• _WHAT IS NEEDED_
Drop every picture. Return the rest of the entries exactly.
THE INPUT START
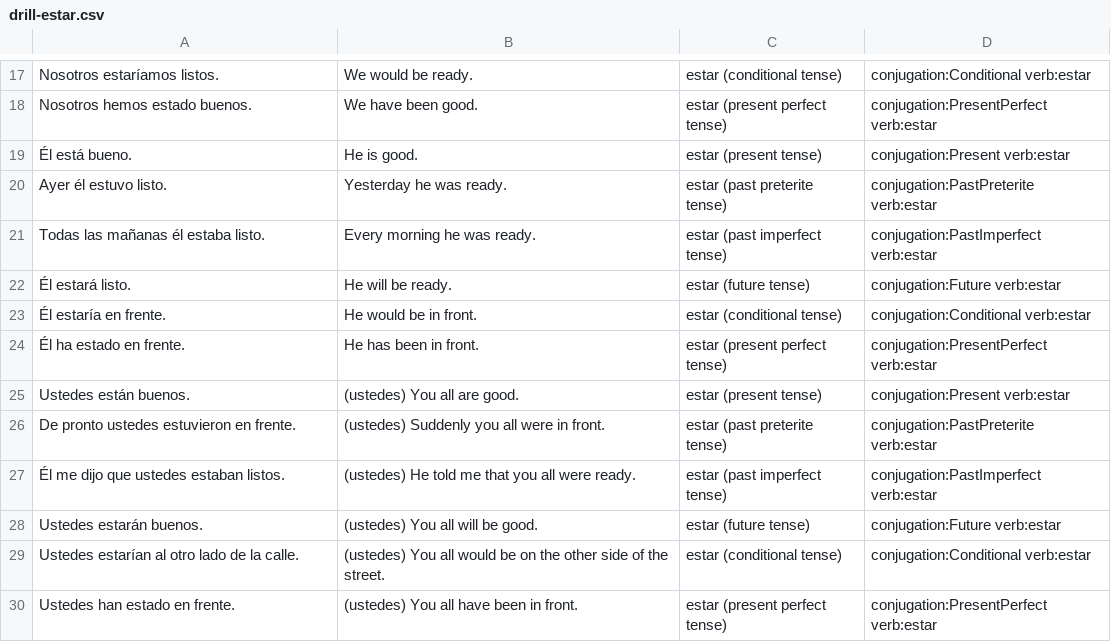
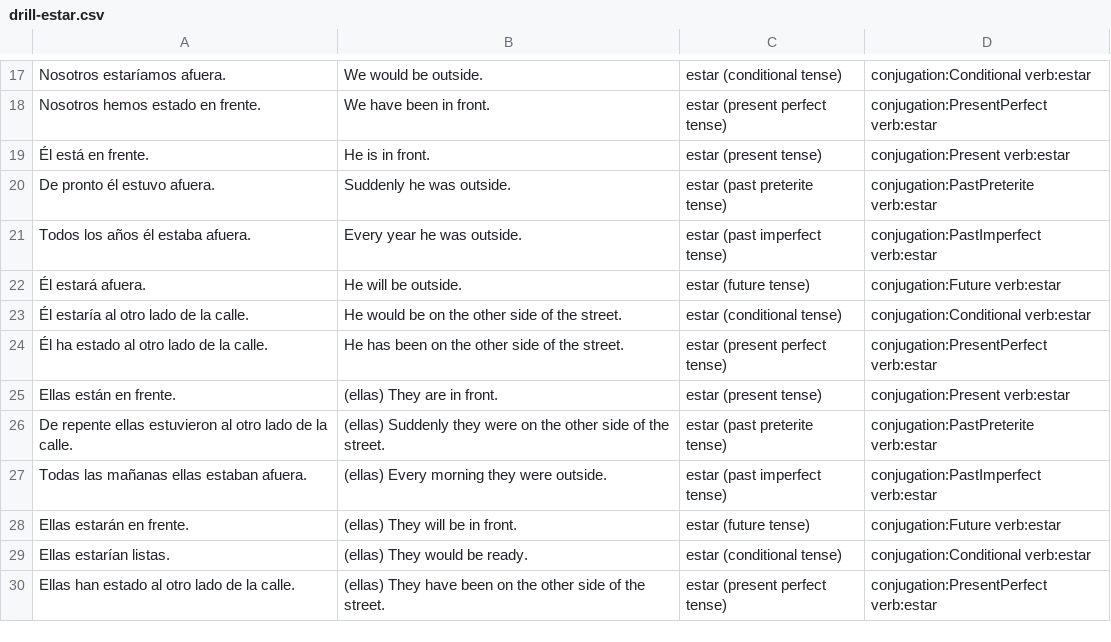
Before and after one commit to fschwiet/hayerror, a CSV file: output/drill-estar.csv, drawn as a sheet; only a part is shown, gaps mark what is left out; the diff covers the shown part only; the diff names each change by its address in the sheet, - before the commit and + after, or states it on an @@ line.

```diff
--- a/output/drill-estar.csv
+++ b/output/drill-estar.csv
-A17: Nosotros estaríamos listos.
+A17: Nosotros estaríamos afuera.
-B17: We would be ready.
+B17: We would be outside.
-A18: Nosotros hemos estado buenos.
+A18: Nosotros hemos estado en frente.
-B18: We have been good.
+B18: We have been in front.
-A19: Él está bueno.
+A19: Él está en frente.
-B19: He is good.
+B19: He is in front.
-A20: Ayer él estuvo listo.
+A20: De pronto él estuvo afuera.
-B20: Yesterday he was ready.
+B20: Suddenly he was outside.
-A21: Todas las mañanas él estaba listo.
+A21: Todos los años él estaba afuera.
-B21: Every morning he was ready.
+B21: Every year he was outside.
-A22: Él estará listo.
+A22: Él estará afuera.
-B22: He will be ready.
+B22: He will be outside.
-A23: Él estaría en frente.
+A23: Él estaría al otro lado de la calle.
-B23: He would be in front.
+B23: He would be on the other side of the street.
-A24: Él ha estado en frente.
+A24: Él ha estado al otro lado de la calle.
-B24: He has been in front.
+B24: He has been on the other side of the street.
-A25: Ustedes están buenos.
+A25: Ellas están en frente.
-B25: (ustedes) You all are good.
+B25: (ellas) They are in front.
-A26: De pronto ustedes estuvieron en frente.
+A26: De repente ellas estuvieron al otro lado de la calle.
-B26: (ustedes) Suddenly you all were in front.
+B26: (ellas) Suddenly they were on the other side of the street.
-A27: Él me dijo que ustedes estaban listos.
+A27: Todas las mañanas ellas estaban afuera.
-B27: (ustedes) He told me that you all were ready.
+B27: (ellas) Every morning they were outside.
-A28: Ustedes estarán buenos.
+A28: Ellas estarán en frente.
-B28: (ustedes) You all will be good.
+B28: (ellas) They will be in front.
-A29: Ustedes estarían al otro lado de la calle.
+A29: Ellas estarían listas.
-B29: (ustedes) You all would be on the other side of the street.
+B29: (ellas) They would be ready.
-A30: Ustedes han estado en frente.
+A30: Ellas han estado al otro lado de la calle.
-B30: (ustedes) You all have been in front.
+B30: (ellas) They have been on the other side of the street.
```
Also changed, not shown: 32 edited cells elsewhere in this file, output/drill-ir.csv, 1 other file.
THE INPUT END
• _FINAL ANSWER_
Before and after one commit to fschwiet/hayerror, a CSV file: output/drill-estar.csv, drawn as a sheet; only a part is shown, gaps mark what is left out; the diff covers the shown part only; the diff names each change by its address in the sheet, - before the commit and + after, or states it on an @@ line.

```diff
--- a/output/drill-estar.csv
+++ b/output/drill-estar.csv
-A17: Nosotros estaríamos listos.
+A17: Nosotros estaríamos afuera.
-B17: We would be ready.
+B17: We would be outside.
-A18: Nosotros hemos estado buenos.
+A18: Nosotros hemos estado en frente.
-B18: We have been good.
+B18: We have been in front.
-A19: Él está bueno.
+A19: Él está en frente.
-B19: He is good.
+B19: He is in front.
-A20: Ayer él estuvo listo.
+A20: De pronto él estuvo afuera.
-B20: Yesterday he was ready.
+B20: Suddenly he was outside.
-A21: Todas las mañanas él estaba listo.
+A21: Todos los años él estaba afuera.
-B21: Every morning he was ready.
+B21: Every year he was outside.
-A22: Él estará listo.
+A22: Él estará afuera.
-B22: He will be ready.
+B22: He will be outside.
-A23: Él estaría en frente.
+A23: Él estaría al otro lado de la calle.
-B23: He would be in front.
+B23: He would be on the other side of the street.
-A24: Él ha estado en frente.
+A24: Él ha estado al otro lado de la calle.
-B24: He has been in front.
+B24: He has been on the other side of the street.
-A25: Ustedes están buenos.
+A25: Ellas están en frente.
-B25: (ustedes) You all are good.
+B25: (ellas) They are in front.
-A26: De pronto ustedes estuvieron en frente.
+A26: De repente ellas estuvieron al otro lado de la calle.
-B26: (ustedes) Suddenly you all were in front.
+B26: (ellas) Suddenly they were on the other side of the street.
-A27: Él me dijo que ustedes estaban listos.
+A27: Todas las mañanas ellas estaban afuera.
-B27: (ustedes) He told me that you all were ready.
+B27: (ellas) Every morning they were outside.
-A28: Ustedes estarán buenos.
+A28: Ellas estarán en frente.
-B28: (ustedes) You all will be good.
+B28: (ellas) They will be in front.
-A29: Ustedes estarían al otro lado de la calle.
+A29: Ellas estarían listas.
-B29: (ustedes) You all would be on the other side of the street.
+B29: (ellas) They would be ready.
-A30: Ustedes han estado en frente.
+A30: Ellas han estado al otro lado de la calle.
-B30: (ustedes) You all have been in front.
+B30: (ellas) They have been on the other side of the street.
```
Also changed, not shown: 32 edited cells elsewhere in this file, output/drill-ir.csv, 1 other file.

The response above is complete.